**TRY IT**. Produce a copy of every line in the records that holds the string "MockMailer".
LISTED RECORDS section start
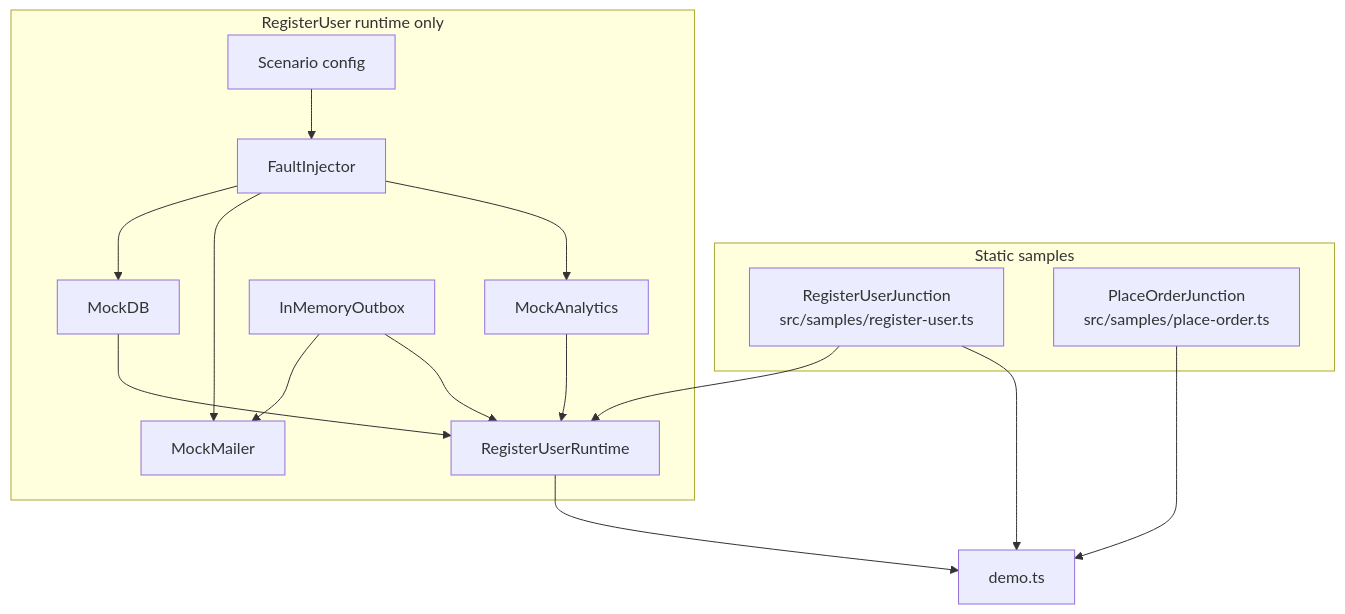
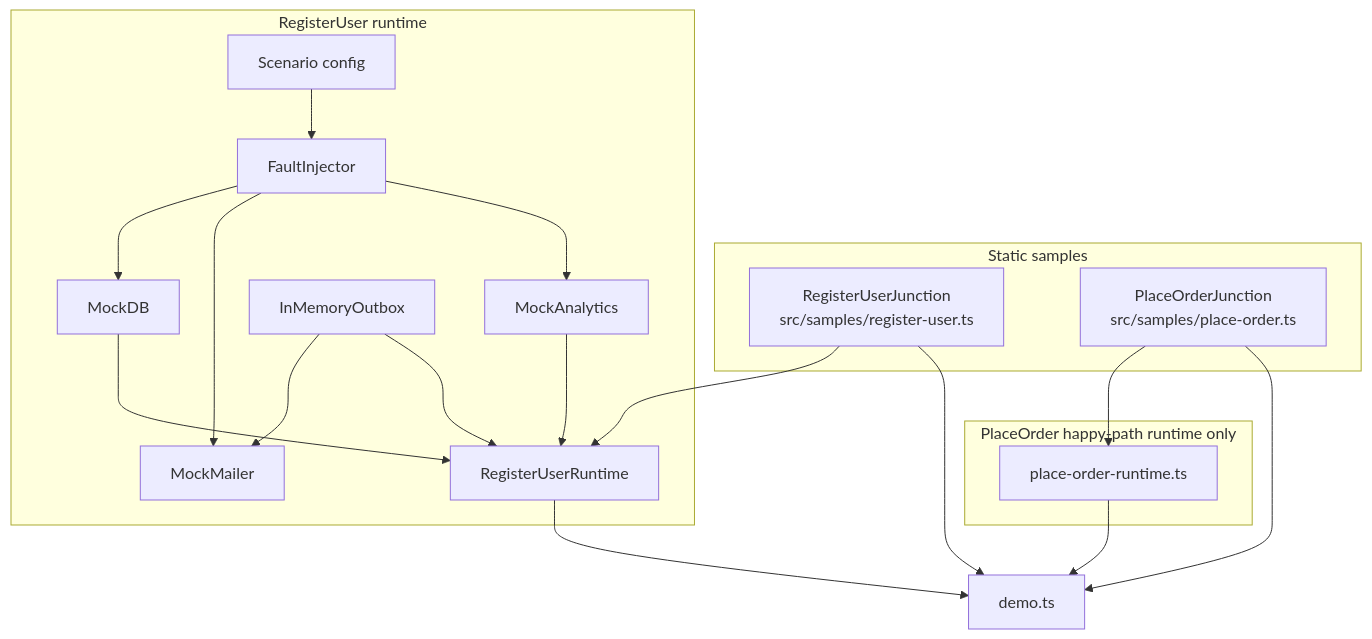
One commit to hayashikentaro/effect-junction changed the third of 9 diagrams in docs/11-implementation-map.md. Above: the diagram before and after it, drawn with Mermaid. The commit also changed other lines of this file and 6 other files, not shown here.

Commit message:
Add place order happy path runtime

````diff
--- a/docs/11-implementation-map.md
+++ b/docs/11-implementation-map.md
@@ -98,32 +98,38 @@
 ```mermaid
 flowchart TB
   subgraph StaticSamples["Static samples"]
     RegisterUserStatic[RegisterUserJunction<br/>src/samples/register-user.ts]
     PlaceOrderStatic[PlaceOrderJunction<br/>src/samples/place-order.ts]
   end
 
-  subgraph RegisterRuntime["RegisterUser runtime only"]
+  subgraph RegisterRuntime["RegisterUser runtime"]
     ScenarioConfig[Scenario config]
     FaultInjector[FaultInjector]
     MockDB[MockDB]
     MockMailer[MockMailer]
     MockAnalytics[MockAnalytics]
     Outbox[InMemoryOutbox]
     RegisterRuntimeNode[RegisterUserRuntime]
+  end
+
+  subgraph PlaceRuntime["PlaceOrder happy-path runtime only"]
+    PlaceOrderRuntime[place-order-runtime.ts]
   end
 
   Demo[demo.ts]
 
   RegisterUserStatic --> RegisterRuntimeNode
   ScenarioConfig --> FaultInjector
   FaultInjector --> MockDB
   FaultInjector --> MockMailer
   FaultInjector --> MockAnalytics
   Outbox --> MockMailer
   MockDB --> RegisterRuntimeNode
   MockAnalytics --> RegisterRuntimeNode
   Outbox --> RegisterRuntimeNode
   RegisterRuntimeNode --> Demo
+  PlaceOrderStatic --> PlaceOrderRuntime
+  PlaceOrderRuntime --> Demo
   RegisterUserStatic --> Demo
   PlaceOrderStatic --> Demo
 ```
````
LISTED RECORDS section end
**ANSWER TO THIS PROBLEM**.
     MockMailer[MockMailer]
   FaultInjector --> MockMailer
   Outbox --> MockMailer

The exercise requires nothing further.